Wednesday, March 19, 2008

How Do You Spell Recession?

How do you know when you're in the middle of a recession? Is it a sign when your investments would be doing better stuffed under your mattress than they are in the market? Is it a sign when your home is worth less every day? Is it a sign when anyone unlucky enough to be out of work will be out of work for some time to come? How about when Bear, Stearns goes under? None of these has led the Bush administration to admit that we're in a recession. Maybe a study of some different evidence is in order.

My beloved but ugly jacket literally fell apart a week ago, so I thought I'd go to a department store or two to see if they had anything left in clearance. No luck there, it's the wrong season for winter coats. However, I discovered at the mall that each and every retailer is having a fire sale on each and every thing you don't need. 40-inch LCD HDTV? You can get one for under $1,000. Furniture? At least 30% off. Small electronics? Look hard enough and you'll find a blender for $9.99. If you don't need it, it's on sale. I'm no economist, but to me this makes obvious the following: no one is spending money right now. If we were spending money, there'd be no need to give away the store. If we were spending money, there'd be no need to send $600 of our taxes back to us in May.

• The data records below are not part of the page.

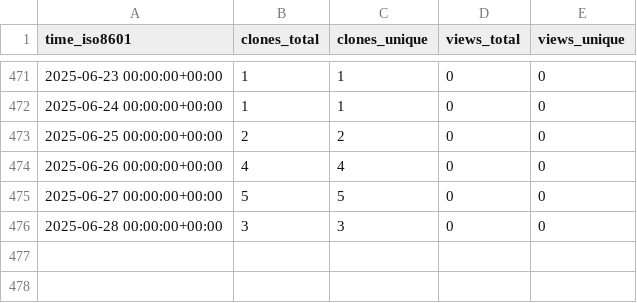
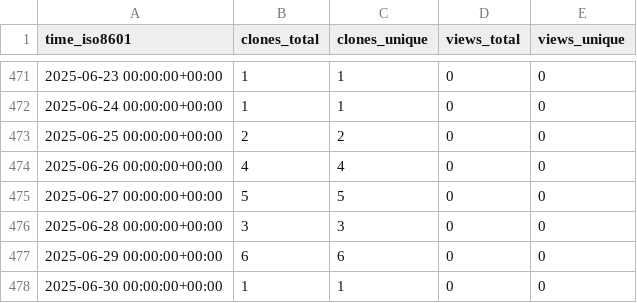
Before and after one commit to stablecaps/terraform-aws-iam-policies-stablecaps, a CSV file: stablecaps/terraform-aws-iam-policies-stablecaps/ghrs-data/views_clones_aggregate.csv, drawn as a sheet; only a part is shown, gaps mark what is left out; the diff names each change by its address in the sheet, - before the commit and + after, or states it on an @@ line.

```diff
--- a/stablecaps/terraform-aws-iam-policies-stablecaps/ghrs-data/views_clones_aggregate.csv
+++ b/stablecaps/terraform-aws-iam-policies-stablecaps/ghrs-data/views_clones_aggregate.csv
+row 477: 2025-06-29 00:00:00+00:00 | 6 | 6 | 0 | 0
+row 478: 2025-06-30 00:00:00+00:00 | 1 | 1 | 0 | 0
```
Also changed, not shown: 1 other file.
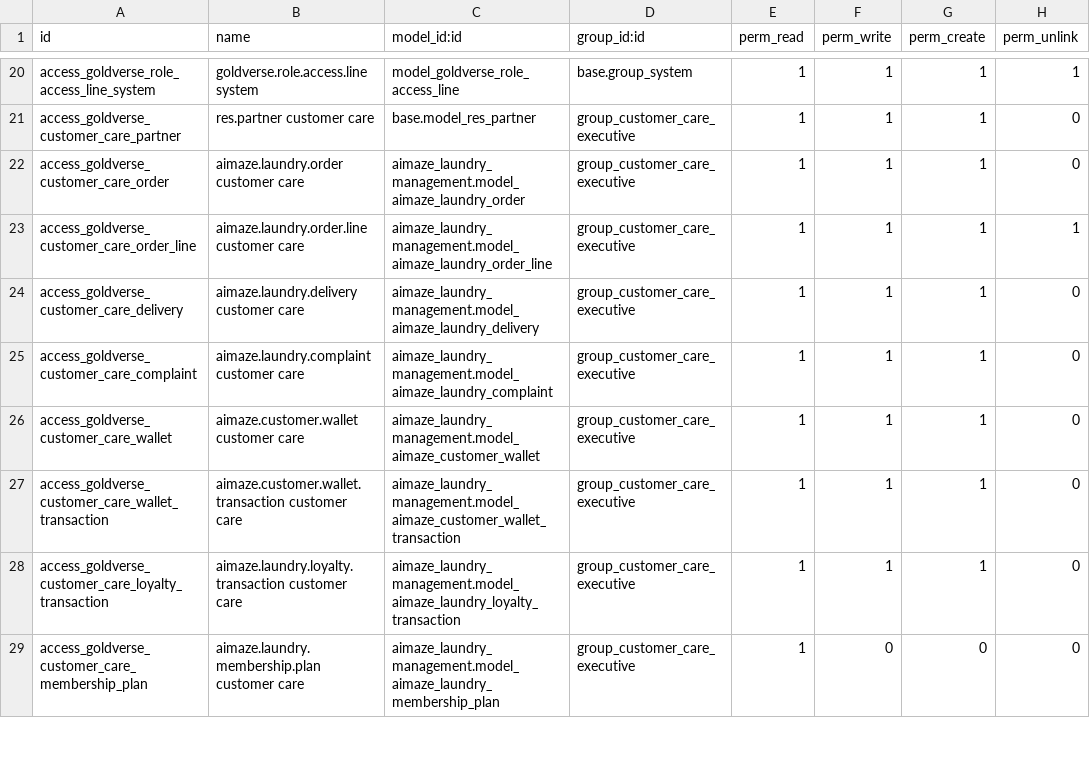
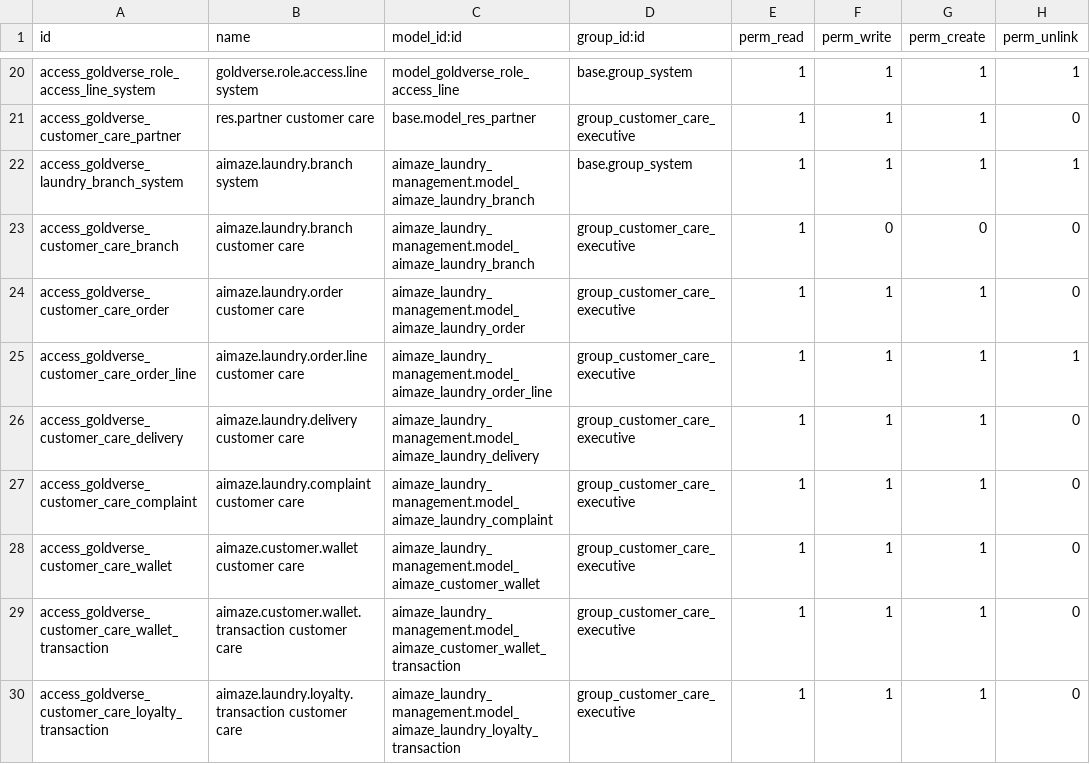
Before and after one commit to aimazetechsolutions-ship-it/AimAze-Laundry-ERP-GoldVerse, a CSV file: addons/goldverse_premium_laundry_branding/security/ir.model.access.csv, drawn as a sheet; only a part is shown, gaps mark what is left out; the shorter side is filled out with more unchanged rows; the diff names each change by its address in the sheet, - before the commit and + after, or states it on an @@ line.

Commit message:
Allow branch selection for GoldVerse order users

```diff
--- a/addons/goldverse_premium_laundry_branding/security/ir.model.access.csv
+++ b/addons/goldverse_premium_laundry_branding/security/ir.model.access.csv
+row 22: access_goldverse_laundry_branch_system | aimaze.laundry.branch system | aimaze_laundry_management.model_aimaze_laundry_branch | base.group_system | 1 | 1 | 1 | 1
+row 23: access_goldverse_customer_care_branch | aimaze.laundry.branch customer care | aimaze_laundry_management.model_aimaze_laundry_branch | group_customer_care_executive | 1 | 0 | 0 | 0
```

My torn jacket and I left the mall to run some more errands, and the reasons why no one is buying what they don't need became abundantly clear. We all know how much gas costs these days so I won't narrate my trip to the pumps. I stopped for a slice of pizza in order to avoid grocery shopping while hungry (I made that mistake once and came home with three bags full of meat and no vegetables, bread, or fruit, just meat, so that's a mistake I won't make twice). You might not know this, but the price of wheat has recently skyrocketed, in part due to demand from China. Pizza crust is made from wheat. Nationally, the cost of a slice of pizza has increased 25% in the past month.

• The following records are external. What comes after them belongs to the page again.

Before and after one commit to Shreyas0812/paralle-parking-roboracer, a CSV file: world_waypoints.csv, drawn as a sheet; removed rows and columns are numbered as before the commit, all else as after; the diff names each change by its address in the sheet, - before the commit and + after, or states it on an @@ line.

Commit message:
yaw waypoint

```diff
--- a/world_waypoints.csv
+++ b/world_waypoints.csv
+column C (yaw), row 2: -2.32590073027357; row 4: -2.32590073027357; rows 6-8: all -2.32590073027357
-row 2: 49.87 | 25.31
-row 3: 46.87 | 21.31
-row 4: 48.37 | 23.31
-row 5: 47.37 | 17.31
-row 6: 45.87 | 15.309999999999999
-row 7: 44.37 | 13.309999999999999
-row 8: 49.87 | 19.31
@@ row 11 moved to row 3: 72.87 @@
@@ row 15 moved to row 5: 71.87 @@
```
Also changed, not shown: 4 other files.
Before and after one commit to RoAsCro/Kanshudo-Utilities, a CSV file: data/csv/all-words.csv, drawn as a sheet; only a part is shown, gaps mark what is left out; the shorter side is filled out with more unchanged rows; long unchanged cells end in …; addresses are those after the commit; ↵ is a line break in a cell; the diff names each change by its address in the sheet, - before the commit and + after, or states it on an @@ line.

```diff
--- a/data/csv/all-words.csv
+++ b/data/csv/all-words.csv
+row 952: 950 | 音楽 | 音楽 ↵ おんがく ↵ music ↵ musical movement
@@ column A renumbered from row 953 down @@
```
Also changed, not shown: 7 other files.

Milk, eggs, and produce prices have also risen recently, due in part to the cost of shipping the stuff halfway around the world. Increased grain prices will mean that poultry and beef will cost you more by the summer, assuming you purchase grain-fed meats. All this makes you need a drink, doesn't it? In January, California wines increased an average of $2 a bottle, due to increased production and shipping costs. A blender costs less than a bottle of wine.

No one needs the Federal Reserve to tell them what a simple shopping trip makes evident. When the things you need cost more and more, you can't afford the things you don't need. Inflation of necessities leads to deflation of luxuries. Six hundred bucks a person won't fix it. On the bright side, if you have some cash left after paying your heating bill, it's a great time to buy furniture.

3 comments:

Just Asking said...

I was doing just fine until you hit the wine!! I can do without the meat, the potatoes, the produce, but take away my eggs and wine and I'm going postal. Maybe we need a counter to know how many days til that jughead gets out of the whitehouse!

tunsie said...

spring is just around the corner but u wouldn't know it with the temperature being where it is.cold damp and raw.i love u soooooooooooooo much and it kills me when u r hurt or upset.I'll tell u what.i happen 2 have 14 girlfriends and one of them has 2 have an extra coat that u can have at no cost 2 you,recession is not an issue here,if i told her give me your coat 4 my friend she would give it 2 me.she would let you have it because she wouldn't want u 2 be cold. tunsie.tunsie.tunsie

TW said...

Hey, maybe we should buy cheap furniture and burn it to heat our houses?